Work order: The records below are to be repeated exactly, minus any pictures.

Front-end code change data
-=-=-

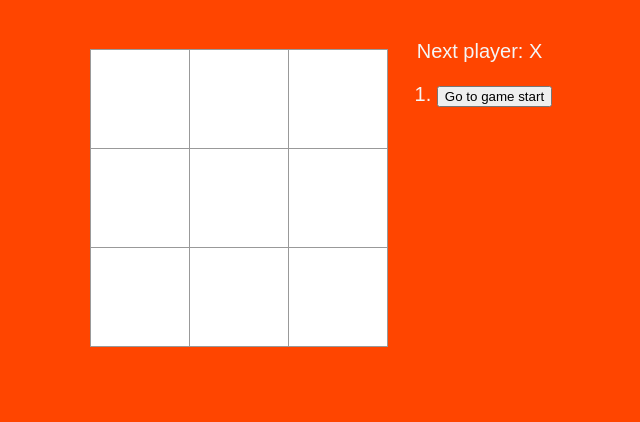
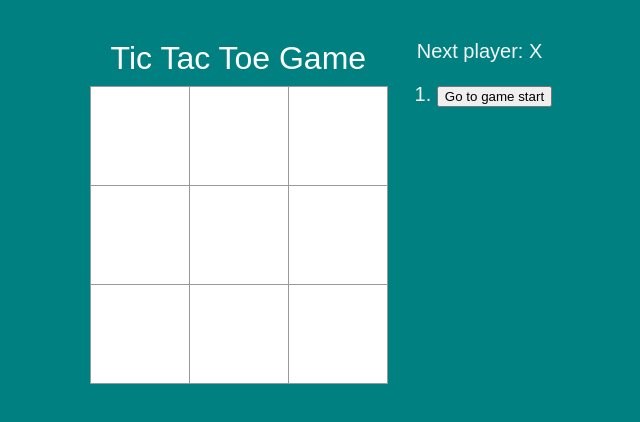
Before and after one commit to 722sofiaameh/Tic-Tac-Toe-Game, a React (Vite) app: page / in a window 1280 px wide. Shown: the top 422 px of the page, without its empty margins (319-959 px from the left). Built offline with nearby package versions, Linux system fonts and the light colour scheme.

Commit message:
add changes to UI design

```diff
--- a/src/App.css
+++ b/src/App.css
@@ -6,7 +6,7 @@
 
 }
 body{
-  background-color: orangered;
+  background-color: teal
 }
 .logo {
   height: 6em;
@@ -96,3 +96,7 @@ ol, ul {
   font-size: 20px;
   color: whitesmoke;
 }
+.intro-text{
+  font-size: 32px;
+  color: white;
+}
--- a/src/main.jsx
+++ b/src/main.jsx
@@ -28,6 +28,8 @@ class Board extends React.Component {
 
     return (
       <div>
+          <div className="intro-text">Tic Tac Toe Game</div>
+
         <div className="status">{status}</div>
         <div className="board-row">
           {this.renderSquare(0)}
@@ -96,6 +98,7 @@ class Game extends React.Component {
         'Go to move #' + move :
         'Go to game start';
       return (
+
         <li key={move}>
           <button onClick={() => this.jumpTo(move)}>{desc}</button>
         </li>
```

-=-=-

Exercise output:
Before and after one commit to 722sofiaameh/Tic-Tac-Toe-Game, a React (Vite) app: page / in a window 1280 px wide. Shown: the top 422 px of the page, without its empty margins (319-959 px from the left). Built offline with nearby package versions, Linux system fonts and the light colour scheme.

Commit message:
add changes to UI design

```diff
--- a/src/App.css
+++ b/src/App.css
@@ -6,7 +6,7 @@
 
 }
 body{
-  background-color: orangered;
+  background-color: teal
 }
 .logo {
   height: 6em;
@@ -96,3 +96,7 @@ ol, ul {
   font-size: 20px;
   color: whitesmoke;
 }
+.intro-text{
+  font-size: 32px;
+  color: white;
+}
--- a/src/main.jsx
+++ b/src/main.jsx
@@ -28,6 +28,8 @@ class Board extends React.Component {
 
     return (
       <div>
+          <div className="intro-text">Tic Tac Toe Game</div>
+
         <div className="status">{status}</div>
         <div className="board-row">
           {this.renderSquare(0)}
@@ -96,6 +98,7 @@ class Game extends React.Component {
         'Go to move #' + move :
         'Go to game start';
       return (
+
         <li key={move}>
           <button onClick={() => this.jumpTo(move)}>{desc}</button>
         </li>
```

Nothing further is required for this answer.